> Exercise prompt: Give the records again exactly, with every character kept.
•••
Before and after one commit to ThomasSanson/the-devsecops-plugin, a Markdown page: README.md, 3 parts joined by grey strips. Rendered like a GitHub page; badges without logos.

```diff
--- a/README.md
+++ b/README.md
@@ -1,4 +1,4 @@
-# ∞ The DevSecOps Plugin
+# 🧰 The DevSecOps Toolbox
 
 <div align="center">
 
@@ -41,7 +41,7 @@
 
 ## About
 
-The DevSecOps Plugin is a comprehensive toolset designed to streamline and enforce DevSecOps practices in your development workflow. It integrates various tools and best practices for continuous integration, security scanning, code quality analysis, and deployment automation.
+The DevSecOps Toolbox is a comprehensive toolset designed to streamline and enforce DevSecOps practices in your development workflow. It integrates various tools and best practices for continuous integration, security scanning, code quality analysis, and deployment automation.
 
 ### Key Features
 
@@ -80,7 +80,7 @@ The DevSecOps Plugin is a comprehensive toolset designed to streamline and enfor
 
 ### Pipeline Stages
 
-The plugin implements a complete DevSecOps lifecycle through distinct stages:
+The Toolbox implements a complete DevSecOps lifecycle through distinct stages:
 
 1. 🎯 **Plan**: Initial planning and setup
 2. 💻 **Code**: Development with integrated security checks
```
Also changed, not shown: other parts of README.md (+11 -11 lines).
•••
> Solved problem:
Before and after one commit to ThomasSanson/the-devsecops-plugin, a Markdown page: README.md, 3 parts joined by grey strips. Rendered like a GitHub page; badges without logos.

```diff
--- a/README.md
+++ b/README.md
@@ -1,4 +1,4 @@
-# ∞ The DevSecOps Plugin
+# 🧰 The DevSecOps Toolbox
 
 <div align="center">
 
@@ -41,7 +41,7 @@
 
 ## About
 
-The DevSecOps Plugin is a comprehensive toolset designed to streamline and enforce DevSecOps practices in your development workflow. It integrates various tools and best practices for continuous integration, security scanning, code quality analysis, and deployment automation.
+The DevSecOps Toolbox is a comprehensive toolset designed to streamline and enforce DevSecOps practices in your development workflow. It integrates various tools and best practices for continuous integration, security scanning, code quality analysis, and deployment automation.
 
 ### Key Features
 
@@ -80,7 +80,7 @@ The DevSecOps Plugin is a comprehensive toolset designed to streamline and enfor
 
 ### Pipeline Stages
 
-The plugin implements a complete DevSecOps lifecycle through distinct stages:
+The Toolbox implements a complete DevSecOps lifecycle through distinct stages:
 
 1. 🎯 **Plan**: Initial planning and setup
 2. 💻 **Code**: Development with integrated security checks
```
Also changed, not shown: other parts of README.md (+11 -11 lines).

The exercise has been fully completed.